SuSE News. SuSE announced two new products this week, including SuSE Linux Enterprise Server, a new version of the SuSE Linux operating system that has been optimized for use on servers and SuSE Linux 7.1 Power PC Edition.
The first finishes SuSE's move from providing a single distribution product for the Intel platform to providing three tailored versions: "SuSE Linux Personal", "SuSE Linux Professional" and now "SuSE Linux Server".
The second makes the latest version of SuSE available for the PowerPC platform, bringing the number of supported platforms for SuSE Linux 7.1 up to three, including Intel, Alpha and now PowerPC. SuSE also supports the SPARC and IBM eSeries (S/390) platforms, so presumably there are more such announcements to come.
SuSE Linux 7.1 (Duke of URL). The Duke of URL released a review of SuSE 7.1 this week. "Performance is pretty good for a distribution that is optimized for the 486 based PC. There is a noticable speed difference when running the 2.4 kernel, though not enough to make a major difference.

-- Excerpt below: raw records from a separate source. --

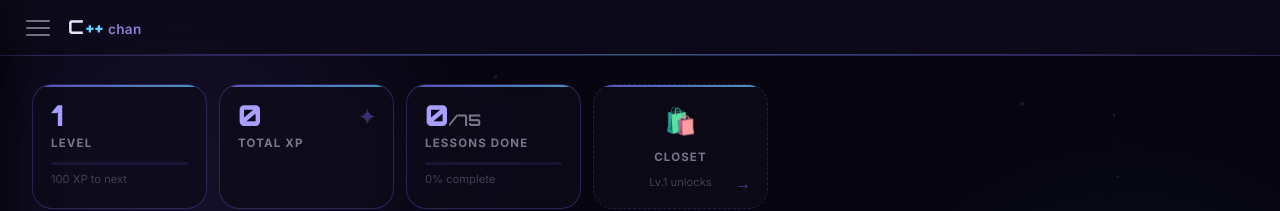
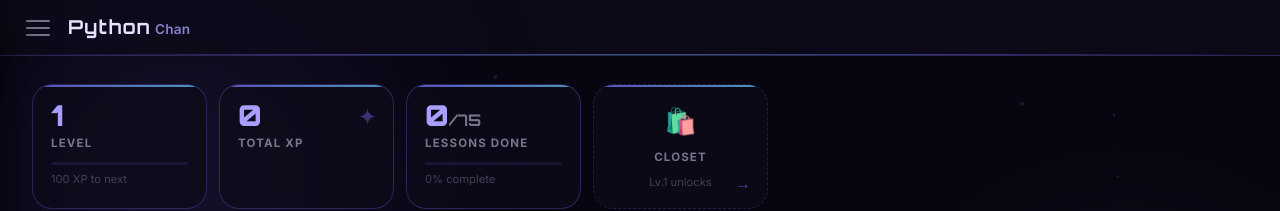
Before and after one commit to Omega-Mu-Gamma-Studio/Python-Chan, a React (Vite) app: page / in a window 1280 px wide. Shown: the top 211 px of the page. Built offline with nearby package versions, Linux system fonts and the light colour scheme.

Commit message:
Changed Branding in Home Page

```diff
--- a/src/components/layout/AppLayout.jsx
+++ b/src/components/layout/AppLayout.jsx
@@ -43,9 +43,8 @@ const AppLayout = () => {
           <span /><span /><span />
         </button>
         <span className="topbar-title">
-          <span className="topbar-title-main">C</span>
-          <span className="topbar-title-plus">++</span>
-          <span className="topbar-title-accent">chan</span>
+          <span className="topbar-title-main">Python</span>
+          <span className="topbar-title-accent">Chan</span>
         </span>
         <div className="topbar-spacer" />
       </header>
```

However it does have a good feel to it that makes it very acceptable for day to day productivity". Overall, they commented that SuSE 7.1 had set a new standard for other distributions to beat.
SuSE 7.1 Professional still in minor leagues (ZDNet). The review above contrasts a bit with this one from ZDNet. "As a desktop operating system, SuSE 7.1 Professional would be a good fit only for Microsoft haters and cash-strapped companies installing systems for the first time". Note that this review was specific to the Professional version of SuSE, aimed at technical desktop users, and is being compared with Windows, not other Linux distributions. They did still compliment KDE 2.0, Yast2 and the level of device detection now provided.
Section Editor: Liz Coolbaugh
March 29, 2001